Out of your list, I don't like Cyrus, Naim, Linn (amps) and Audiolab for anything
Roksan is OK for everything
Rega, Creek, Arcam and Musical Fidelity are good across the board, with Arcam often sounding a little safe
Musical Fidelity (AMS) and Audio Note are outstanding, with the AMS range being a little more versatile
This doesn't mean anything, other than what I think. Trouble usually comes when folk insist that they are "right", when in fact they are only expressing an opinion.
From my limited experience I would have thought Arcam and Rega are better for classical, jazz, vocals and pop rather than hard rock. I tend to agree about RK and MF .
It would have been totally impractical to have done so, as this equipment has been heard in a variety of situations like shows and musical evenings.
Instead of getting hung up on all this testing, I have gone out and experienced stuff first hand (for nearly 40 years). FWIW. I am certainly not claiming to have a monoply on the truth, but at least i have generally heard the stuff that I talk about.
I try to make my contribution proactive, positive, supportive and relevant...but personal bias always creeps in.
I wouldn't disagree.....as this is more where my taste lies, which colours my judgement.
The two groups on here will never agree ie Accuracy to the recording vs Accuracy to the real thing (Neutral vs Natural, as I like to call it...which i know is a little simplistic).
I've got a revelutionary idea... how about amps with tone controls?
For years I've had amps without, constantly struggling to fine one that just sounds right and now I've come full circle I wouldn't be without them.

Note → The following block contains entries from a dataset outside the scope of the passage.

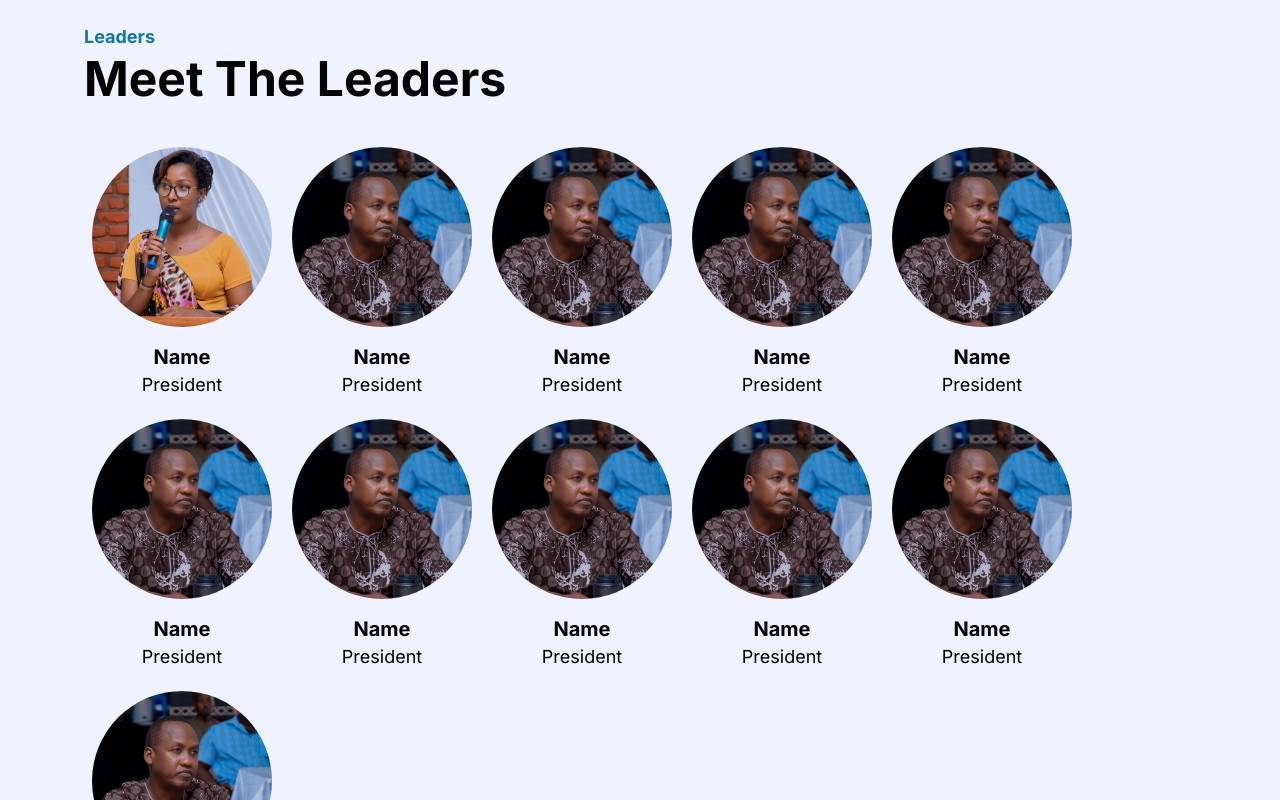
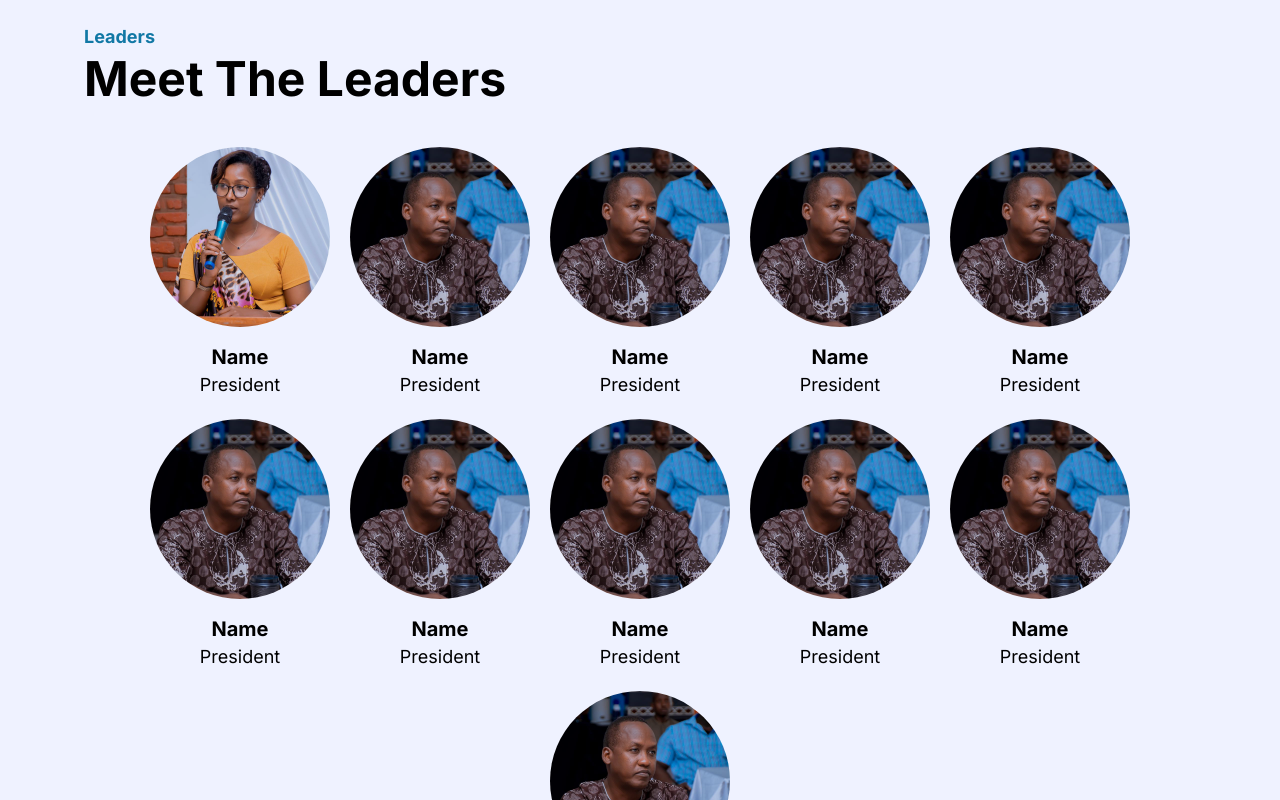
Before and after one commit to mbonikev/hotel_talents_pool, a React (Vite) app: page /#/about in a window 1280 px wide. Shown: the part 1660-2460 px from the top of the page. Built offline with nearby package versions, Linux system fonts and the light colour scheme; what ldrs would draw is missing.

Commit message:
updated src/pages/About.jsx

```diff
--- a/src/pages/About.jsx
+++ b/src/pages/About.jsx
@@ -86,7 +86,7 @@ function About() {
             <div className="w-full h-fit flex flex-col gap-1 px-16 max-md:px-0 ">
               <h1 className="text-lg font-bold text-main-color">Leaders</h1>
               <h1 className="text-5xl max-lg:text-4xl font-bold w-fit">Meet The Leaders</h1>
-              <div className="w-full flex items-start justify-start flex-wrap p-2 gap-5 max-lg:gap-8 mt-8">
+              <div className="w-full flex items-start justify-center flex-wrap p-2 gap-5 max-lg:gap-8 mt-8">
                 <div className="flex items-center justify-center w-fit max-sm:w-full break-inside-avoid flex-col">
                   <div className="h-[180px] max-sm:h-fit w-auto max-lg:w-full aspect-square relative overflow-hidden bg-white rounded-full mb-4 flex items-center justify-center">
                     <img
```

Accuphase E350 amp, Electrocompaniet EMC1UP CDP, Siltech 25th Classic anniversary 330I XLR Harbeth Super HL5 on Sound Anchor Quod ELS63 stands, Chord Odessey2 speaker cable. Grado SR60 headphones.
I have tone controls but never use them, always use the direct button. But if I didn't have them?
I really don't get what you're saying - surely the recording engineers objective is to get as close as possible to the real thing therefore accuracy to the recording is the same as accuracy to the real thing?
Additionally, any non acoustic music is amplified anyway; on live gigs the music, including acoustic is amplified and played through the PA so what are you trying to achieve? What is the real thing? The live sound is dictated by the acoustics of the venue, they are all different and the job of the sound engineer is to remove as much of that 'difference' as he can.
© 2013 Haymarket Publishing